We joined a crowd packed tightly around the rat-pit, so called because the amusement there often involved betting on which of several terriers could kill the most rats while the crowd looked on. That night, though, it was straight dog fighting—betting on which of two dogs would win a fight to the death. When I told Thayer I didn’t gamble, he gave me money to bet so I could join in the fun anyway. I just bet on the same dogs he did. Either Thayer was a very lucky man, or he had some knowledge of dogs, for we won every bet. I sensed that Thayer was not a man who relied on luck.
The sport was as brutal as you can imagine, and beyond the betting, the sight of two dogs tearing the flesh off of each other until one lay motionless in a pool of his own blood, seemed to rile the blood of all who watched.
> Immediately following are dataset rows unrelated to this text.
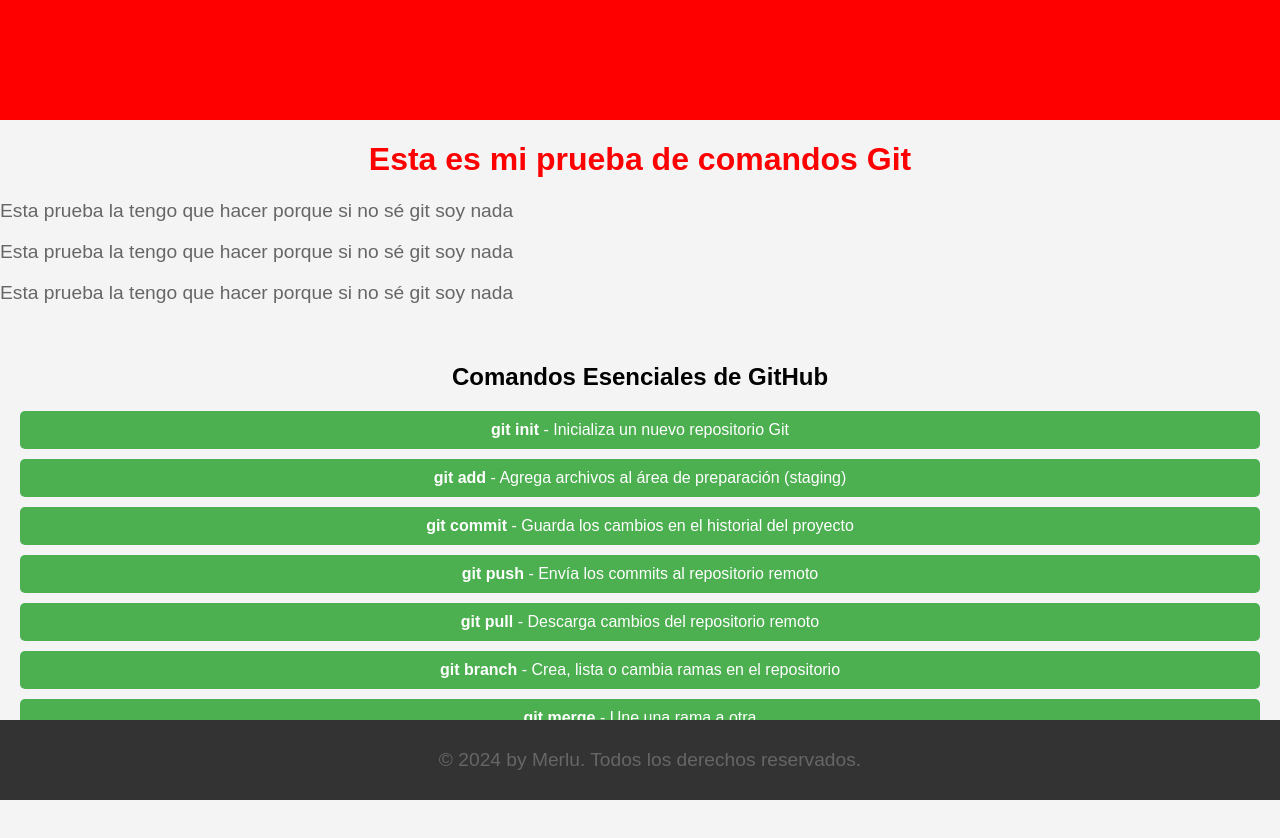
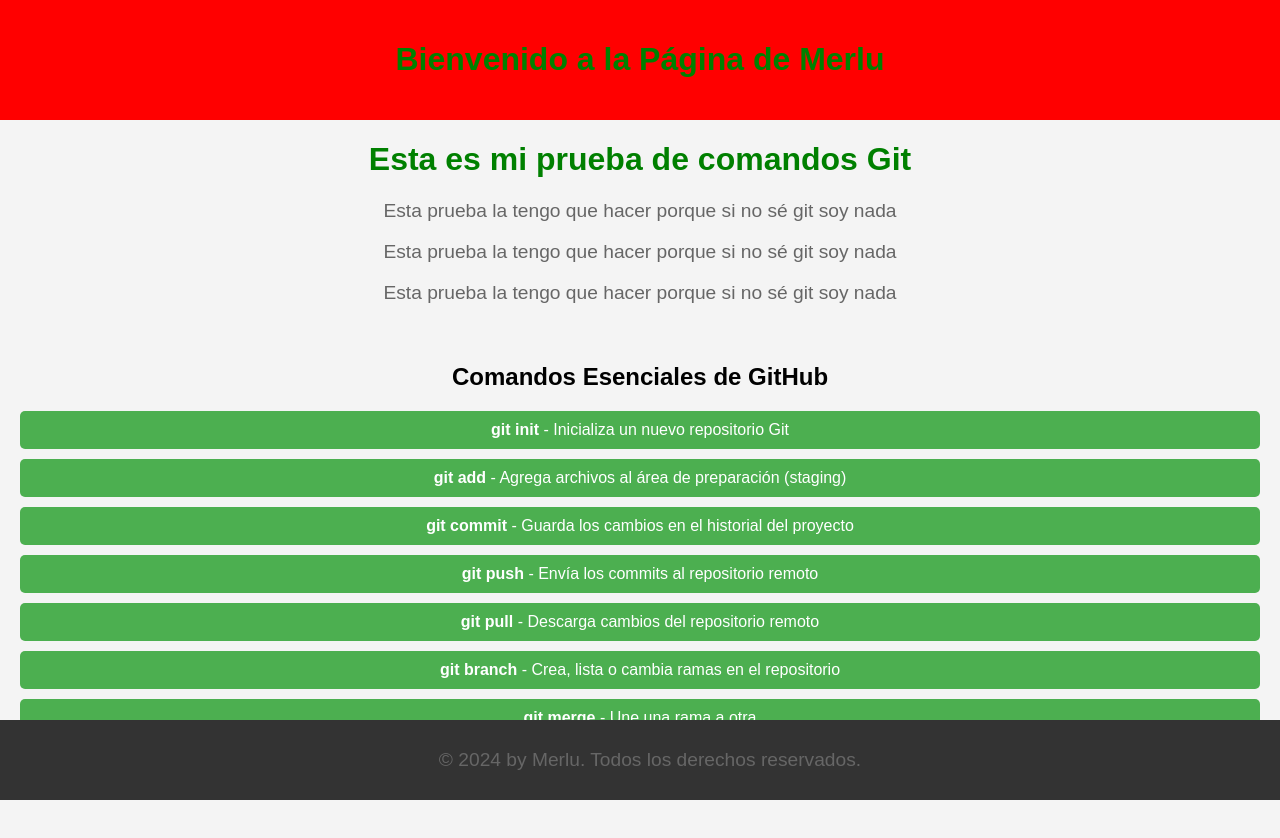
Before and after one commit to merluu/cindyBeyer_unidad1, a plain HTML site: page index.html in a window 1280 px wide. Drawn offline with Linux system fonts and the light colour scheme.

Commit message:
estilo.css modificado

```diff
--- a/css/estilo.css
+++ b/css/estilo.css
@@ -1,4 +1,8 @@
 h1{
-    color:red;
+    color:green;
     font-weight:bold;
     }
+p{
+    color:blue;
+    text-align: center;
+    }
```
Arguments over wagers turned into fistfights and when one bettor stabbed another, Thayer and I joined the crowd rushing out the door lest we were stuck inside when the guns came out.
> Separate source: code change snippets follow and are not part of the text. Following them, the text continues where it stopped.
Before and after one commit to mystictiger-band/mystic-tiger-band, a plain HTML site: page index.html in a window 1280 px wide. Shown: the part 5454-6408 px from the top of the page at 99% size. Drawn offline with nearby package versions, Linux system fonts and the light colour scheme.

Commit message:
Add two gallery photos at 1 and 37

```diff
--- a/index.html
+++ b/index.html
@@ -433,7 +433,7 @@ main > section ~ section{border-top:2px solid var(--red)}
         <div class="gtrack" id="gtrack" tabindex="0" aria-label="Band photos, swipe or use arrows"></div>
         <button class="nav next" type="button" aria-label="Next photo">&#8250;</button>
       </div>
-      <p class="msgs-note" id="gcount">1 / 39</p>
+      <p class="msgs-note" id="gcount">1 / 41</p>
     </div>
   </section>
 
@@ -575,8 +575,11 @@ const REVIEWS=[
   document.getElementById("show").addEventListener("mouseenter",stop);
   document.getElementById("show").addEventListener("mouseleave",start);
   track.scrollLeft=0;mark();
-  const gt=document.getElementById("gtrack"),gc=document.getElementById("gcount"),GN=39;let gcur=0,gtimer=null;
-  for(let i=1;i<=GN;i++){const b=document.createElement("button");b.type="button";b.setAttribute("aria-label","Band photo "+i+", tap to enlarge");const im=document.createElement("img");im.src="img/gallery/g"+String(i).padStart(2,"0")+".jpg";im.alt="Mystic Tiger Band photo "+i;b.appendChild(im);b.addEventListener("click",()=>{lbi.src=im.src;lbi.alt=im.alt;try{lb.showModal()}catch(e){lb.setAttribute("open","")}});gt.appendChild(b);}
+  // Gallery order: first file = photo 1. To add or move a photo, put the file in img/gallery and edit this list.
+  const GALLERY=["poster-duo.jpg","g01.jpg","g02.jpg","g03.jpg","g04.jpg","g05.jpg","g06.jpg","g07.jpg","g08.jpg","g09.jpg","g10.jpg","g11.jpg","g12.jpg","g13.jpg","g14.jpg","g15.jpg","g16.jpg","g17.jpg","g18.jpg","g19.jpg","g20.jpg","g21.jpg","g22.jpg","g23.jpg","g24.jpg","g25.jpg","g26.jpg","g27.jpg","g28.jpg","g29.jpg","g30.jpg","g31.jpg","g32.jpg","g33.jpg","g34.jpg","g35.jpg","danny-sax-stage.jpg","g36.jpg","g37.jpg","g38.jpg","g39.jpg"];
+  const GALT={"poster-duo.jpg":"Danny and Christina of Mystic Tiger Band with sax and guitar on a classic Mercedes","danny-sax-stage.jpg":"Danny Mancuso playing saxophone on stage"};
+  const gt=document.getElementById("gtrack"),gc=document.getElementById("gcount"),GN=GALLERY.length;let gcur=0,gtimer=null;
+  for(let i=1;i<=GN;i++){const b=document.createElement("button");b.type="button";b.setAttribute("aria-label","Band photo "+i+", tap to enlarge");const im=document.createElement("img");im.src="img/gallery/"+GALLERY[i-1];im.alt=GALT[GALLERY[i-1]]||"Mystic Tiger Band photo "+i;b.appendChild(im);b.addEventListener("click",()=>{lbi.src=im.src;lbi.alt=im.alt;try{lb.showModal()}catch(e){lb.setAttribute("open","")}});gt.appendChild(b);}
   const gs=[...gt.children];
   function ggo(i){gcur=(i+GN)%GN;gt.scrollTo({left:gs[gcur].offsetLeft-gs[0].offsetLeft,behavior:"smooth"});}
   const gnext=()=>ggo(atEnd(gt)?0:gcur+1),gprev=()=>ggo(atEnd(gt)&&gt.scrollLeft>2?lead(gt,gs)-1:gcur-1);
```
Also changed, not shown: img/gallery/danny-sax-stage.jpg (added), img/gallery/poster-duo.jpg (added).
When we were back on the street, I thought maybe it would be time to find Thayer a girl and finish off his adventure. We had been drinking whiskey all night and feared that if he drank much more, a girl would do him no good. But Thayer had his own ideas.
“There is something I have read about and have always been curious to try.” He said, “I understand that opium is available somewhere in the Five Points.”
This was a surprise. I knew less about opium than I did about gambling. I knew there were some Chinese in Five Points who dealt in the stuff but I did not know where to look. Thayer knew the way, though. He led lead me straight to a door on Mott Street with a hand-drawn sign in Chinese characters. We went through the door and into a dark hall where we were met by a Chinaman in silk pajamas with a long black braid down his back. No words were spoken; little communication was necessary. Thayer paid some money, and the man pulled aside a curtain, gesturing us to walk through.
He wasn’t fooling me; Thayer had been there before.